### Task objective
Pick out each line of the records that includes the string "type", and copy it.

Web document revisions
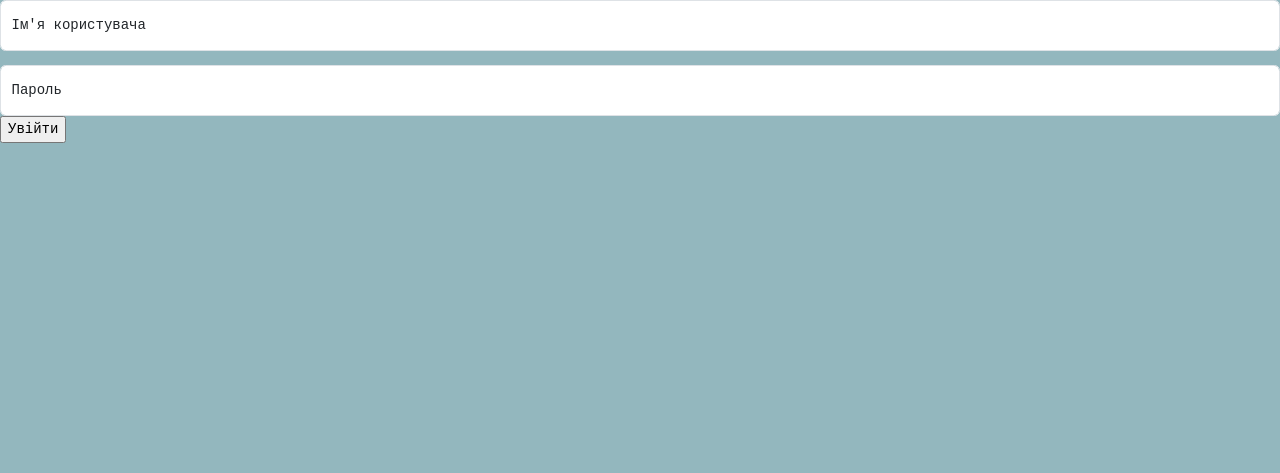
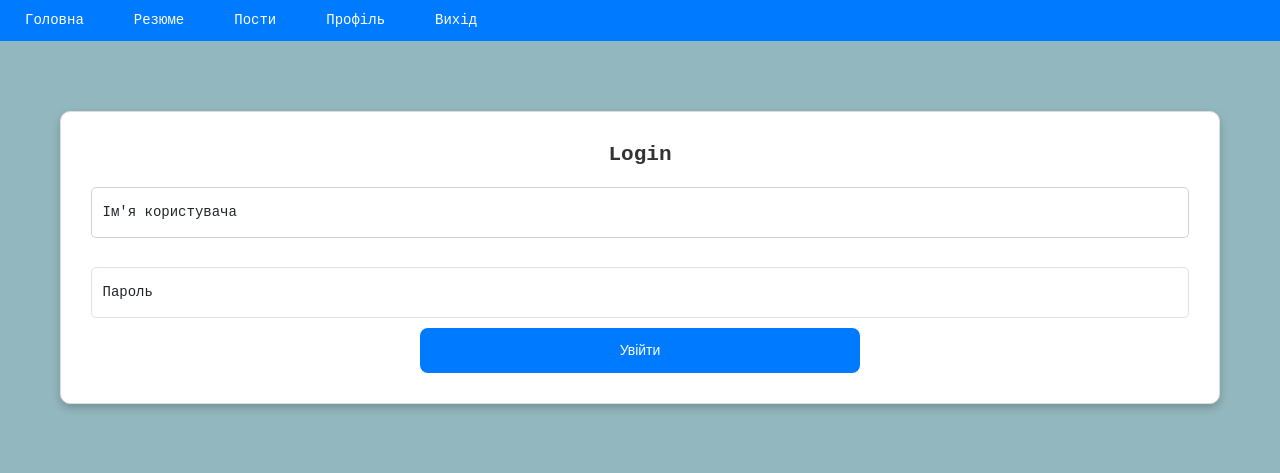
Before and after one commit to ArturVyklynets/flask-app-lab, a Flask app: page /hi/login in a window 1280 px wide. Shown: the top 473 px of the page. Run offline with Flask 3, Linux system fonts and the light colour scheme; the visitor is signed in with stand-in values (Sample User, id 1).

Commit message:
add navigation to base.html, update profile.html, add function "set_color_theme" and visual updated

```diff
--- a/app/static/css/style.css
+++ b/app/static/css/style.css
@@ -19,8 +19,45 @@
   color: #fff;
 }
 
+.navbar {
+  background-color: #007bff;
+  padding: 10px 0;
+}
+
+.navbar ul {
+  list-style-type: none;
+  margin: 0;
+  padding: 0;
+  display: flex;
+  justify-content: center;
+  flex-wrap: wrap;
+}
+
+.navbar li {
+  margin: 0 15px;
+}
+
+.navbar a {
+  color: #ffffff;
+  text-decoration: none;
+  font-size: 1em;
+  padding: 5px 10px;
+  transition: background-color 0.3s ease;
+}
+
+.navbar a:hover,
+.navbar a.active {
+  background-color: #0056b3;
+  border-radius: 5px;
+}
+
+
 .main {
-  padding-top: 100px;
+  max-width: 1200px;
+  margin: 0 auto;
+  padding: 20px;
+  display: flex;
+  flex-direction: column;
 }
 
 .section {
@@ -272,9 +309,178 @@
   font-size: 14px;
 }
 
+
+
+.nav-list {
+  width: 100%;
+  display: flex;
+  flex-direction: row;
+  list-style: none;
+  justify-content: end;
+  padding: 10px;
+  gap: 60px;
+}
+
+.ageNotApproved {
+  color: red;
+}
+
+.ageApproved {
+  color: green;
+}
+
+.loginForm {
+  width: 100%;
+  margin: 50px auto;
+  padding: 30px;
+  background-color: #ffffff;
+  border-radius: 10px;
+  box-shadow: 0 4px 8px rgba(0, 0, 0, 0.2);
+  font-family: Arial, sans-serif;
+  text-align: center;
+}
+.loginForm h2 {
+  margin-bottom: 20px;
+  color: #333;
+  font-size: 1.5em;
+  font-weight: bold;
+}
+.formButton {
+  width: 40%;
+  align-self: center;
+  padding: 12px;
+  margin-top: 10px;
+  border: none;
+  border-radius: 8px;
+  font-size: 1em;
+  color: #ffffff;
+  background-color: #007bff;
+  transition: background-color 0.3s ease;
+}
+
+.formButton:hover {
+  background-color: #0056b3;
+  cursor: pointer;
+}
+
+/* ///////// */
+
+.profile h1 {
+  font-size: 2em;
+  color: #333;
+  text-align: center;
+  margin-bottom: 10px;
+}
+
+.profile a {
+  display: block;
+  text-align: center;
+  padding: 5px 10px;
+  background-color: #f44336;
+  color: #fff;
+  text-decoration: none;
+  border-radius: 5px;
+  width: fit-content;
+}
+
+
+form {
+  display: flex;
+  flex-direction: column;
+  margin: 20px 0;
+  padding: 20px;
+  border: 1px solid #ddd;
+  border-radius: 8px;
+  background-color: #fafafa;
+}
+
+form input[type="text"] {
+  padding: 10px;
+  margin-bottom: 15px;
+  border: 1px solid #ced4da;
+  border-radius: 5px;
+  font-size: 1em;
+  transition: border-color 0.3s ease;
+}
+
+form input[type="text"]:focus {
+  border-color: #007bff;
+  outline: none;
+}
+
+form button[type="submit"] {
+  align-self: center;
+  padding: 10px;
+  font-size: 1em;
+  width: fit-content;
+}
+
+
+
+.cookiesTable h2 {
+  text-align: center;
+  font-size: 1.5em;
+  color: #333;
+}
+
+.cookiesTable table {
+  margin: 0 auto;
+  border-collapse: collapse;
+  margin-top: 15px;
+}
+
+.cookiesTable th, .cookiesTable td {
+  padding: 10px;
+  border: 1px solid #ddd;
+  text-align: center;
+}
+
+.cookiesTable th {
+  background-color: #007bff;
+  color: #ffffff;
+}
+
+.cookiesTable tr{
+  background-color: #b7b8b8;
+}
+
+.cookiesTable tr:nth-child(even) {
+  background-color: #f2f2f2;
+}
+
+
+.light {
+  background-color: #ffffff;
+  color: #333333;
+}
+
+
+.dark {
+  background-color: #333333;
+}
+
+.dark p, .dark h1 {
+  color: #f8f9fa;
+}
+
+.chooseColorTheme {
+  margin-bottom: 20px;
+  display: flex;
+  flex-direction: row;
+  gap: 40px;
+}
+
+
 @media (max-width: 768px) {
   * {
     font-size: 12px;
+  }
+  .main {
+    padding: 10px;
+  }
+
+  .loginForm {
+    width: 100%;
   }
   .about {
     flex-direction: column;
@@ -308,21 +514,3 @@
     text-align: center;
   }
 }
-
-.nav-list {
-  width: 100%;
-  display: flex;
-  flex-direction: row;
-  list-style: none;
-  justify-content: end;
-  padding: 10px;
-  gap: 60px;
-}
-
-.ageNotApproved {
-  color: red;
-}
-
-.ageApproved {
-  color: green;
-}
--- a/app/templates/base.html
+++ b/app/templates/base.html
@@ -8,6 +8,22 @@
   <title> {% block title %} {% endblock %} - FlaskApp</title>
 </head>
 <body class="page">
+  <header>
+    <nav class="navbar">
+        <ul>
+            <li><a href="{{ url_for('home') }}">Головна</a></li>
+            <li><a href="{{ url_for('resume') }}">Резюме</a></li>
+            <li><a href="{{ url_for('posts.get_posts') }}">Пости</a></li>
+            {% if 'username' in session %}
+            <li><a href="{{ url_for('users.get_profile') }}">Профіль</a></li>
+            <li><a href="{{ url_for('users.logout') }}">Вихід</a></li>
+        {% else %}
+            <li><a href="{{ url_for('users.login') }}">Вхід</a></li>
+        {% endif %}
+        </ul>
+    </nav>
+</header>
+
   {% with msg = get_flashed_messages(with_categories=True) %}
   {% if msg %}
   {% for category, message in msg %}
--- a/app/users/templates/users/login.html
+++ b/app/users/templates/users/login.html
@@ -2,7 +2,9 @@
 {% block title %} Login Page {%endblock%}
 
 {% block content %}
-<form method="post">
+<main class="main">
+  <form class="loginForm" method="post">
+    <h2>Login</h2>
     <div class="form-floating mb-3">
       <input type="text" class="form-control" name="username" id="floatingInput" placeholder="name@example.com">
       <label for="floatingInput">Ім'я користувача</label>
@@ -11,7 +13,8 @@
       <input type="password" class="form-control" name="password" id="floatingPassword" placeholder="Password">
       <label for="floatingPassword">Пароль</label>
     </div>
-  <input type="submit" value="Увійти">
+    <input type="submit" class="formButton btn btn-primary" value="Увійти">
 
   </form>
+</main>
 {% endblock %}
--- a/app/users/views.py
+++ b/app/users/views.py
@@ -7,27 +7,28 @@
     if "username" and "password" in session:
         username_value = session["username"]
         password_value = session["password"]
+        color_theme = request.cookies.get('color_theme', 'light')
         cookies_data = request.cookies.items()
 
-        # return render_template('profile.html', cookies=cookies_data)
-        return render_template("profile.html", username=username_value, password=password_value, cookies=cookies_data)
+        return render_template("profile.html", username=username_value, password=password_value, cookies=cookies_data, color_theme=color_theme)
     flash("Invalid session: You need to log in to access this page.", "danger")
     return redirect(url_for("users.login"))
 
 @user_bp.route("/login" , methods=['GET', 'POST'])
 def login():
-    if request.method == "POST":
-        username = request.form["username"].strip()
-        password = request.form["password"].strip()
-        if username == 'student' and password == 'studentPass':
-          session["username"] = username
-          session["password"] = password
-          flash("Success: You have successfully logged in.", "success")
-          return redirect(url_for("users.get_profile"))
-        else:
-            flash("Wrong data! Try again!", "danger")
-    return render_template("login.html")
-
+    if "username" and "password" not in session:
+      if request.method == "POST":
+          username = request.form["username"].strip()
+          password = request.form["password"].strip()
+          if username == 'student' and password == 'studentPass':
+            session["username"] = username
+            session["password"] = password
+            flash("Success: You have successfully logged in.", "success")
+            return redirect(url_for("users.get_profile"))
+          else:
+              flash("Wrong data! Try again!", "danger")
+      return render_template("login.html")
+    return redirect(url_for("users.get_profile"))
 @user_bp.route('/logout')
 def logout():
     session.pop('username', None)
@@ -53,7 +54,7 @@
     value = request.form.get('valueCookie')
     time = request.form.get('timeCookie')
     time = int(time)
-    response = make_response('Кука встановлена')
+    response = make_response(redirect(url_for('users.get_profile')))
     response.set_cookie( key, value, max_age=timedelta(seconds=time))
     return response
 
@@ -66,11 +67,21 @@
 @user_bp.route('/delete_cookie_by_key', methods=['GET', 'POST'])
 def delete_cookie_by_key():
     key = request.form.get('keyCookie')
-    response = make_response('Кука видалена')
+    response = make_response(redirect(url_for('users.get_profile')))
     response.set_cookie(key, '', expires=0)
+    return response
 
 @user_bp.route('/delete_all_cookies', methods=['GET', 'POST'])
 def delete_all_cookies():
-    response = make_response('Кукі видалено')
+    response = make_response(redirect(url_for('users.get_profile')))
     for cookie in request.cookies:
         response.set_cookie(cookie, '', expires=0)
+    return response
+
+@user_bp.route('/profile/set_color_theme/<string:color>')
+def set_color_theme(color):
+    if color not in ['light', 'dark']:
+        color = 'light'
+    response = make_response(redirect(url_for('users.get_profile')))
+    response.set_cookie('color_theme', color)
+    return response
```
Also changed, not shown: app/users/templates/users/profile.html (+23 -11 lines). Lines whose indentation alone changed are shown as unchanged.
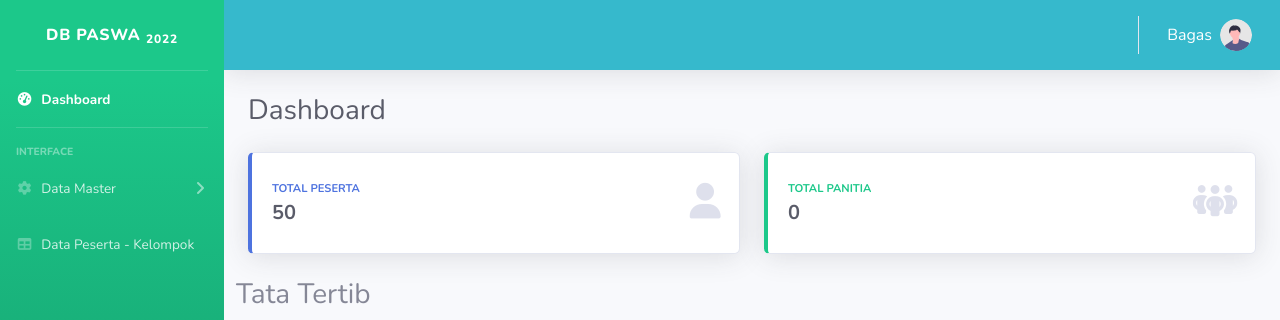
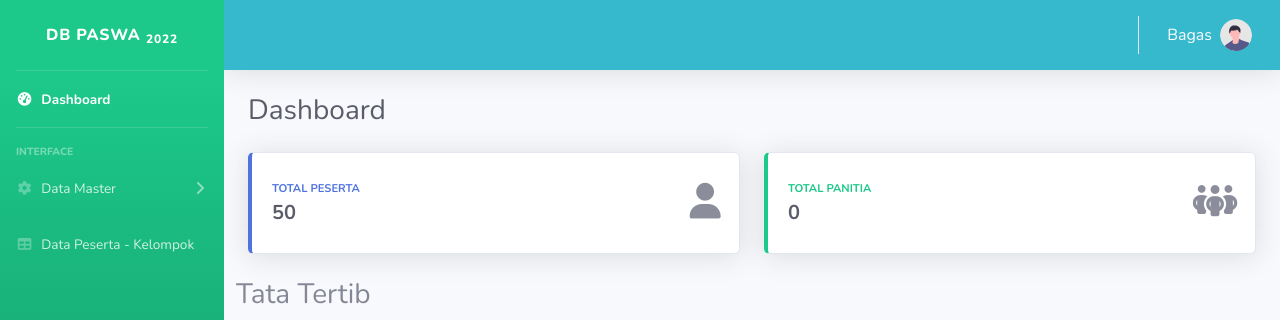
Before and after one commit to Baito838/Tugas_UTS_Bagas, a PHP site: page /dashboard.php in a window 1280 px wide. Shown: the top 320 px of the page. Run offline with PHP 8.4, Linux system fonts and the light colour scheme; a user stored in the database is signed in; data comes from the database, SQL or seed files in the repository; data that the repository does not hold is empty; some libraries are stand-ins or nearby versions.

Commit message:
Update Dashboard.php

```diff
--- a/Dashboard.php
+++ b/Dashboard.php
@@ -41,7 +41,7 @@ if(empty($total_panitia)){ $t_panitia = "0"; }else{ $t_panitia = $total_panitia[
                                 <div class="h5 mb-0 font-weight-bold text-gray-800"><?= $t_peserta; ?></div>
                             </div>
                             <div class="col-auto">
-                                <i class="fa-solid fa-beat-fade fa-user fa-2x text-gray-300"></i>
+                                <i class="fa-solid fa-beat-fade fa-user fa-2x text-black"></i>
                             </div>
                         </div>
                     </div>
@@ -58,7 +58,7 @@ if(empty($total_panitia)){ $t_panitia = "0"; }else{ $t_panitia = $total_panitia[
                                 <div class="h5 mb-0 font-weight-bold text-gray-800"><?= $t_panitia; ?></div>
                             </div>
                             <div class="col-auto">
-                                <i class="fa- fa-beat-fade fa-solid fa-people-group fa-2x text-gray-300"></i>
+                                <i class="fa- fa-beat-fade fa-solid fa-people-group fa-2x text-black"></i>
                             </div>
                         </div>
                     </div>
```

### Result for this task
+  list-style-type: none;
+form input[type="text"] {
+form input[type="text"]:focus {
+form button[type="submit"] {
       <input type="text" class="form-control" name="username" id="floatingInput" placeholder="name@example.com">
       <input type="password" class="form-control" name="password" id="floatingPassword" placeholder="Password">
-  <input type="submit" value="Увійти">
+    <input type="submit" class="formButton btn btn-primary" value="Увійти">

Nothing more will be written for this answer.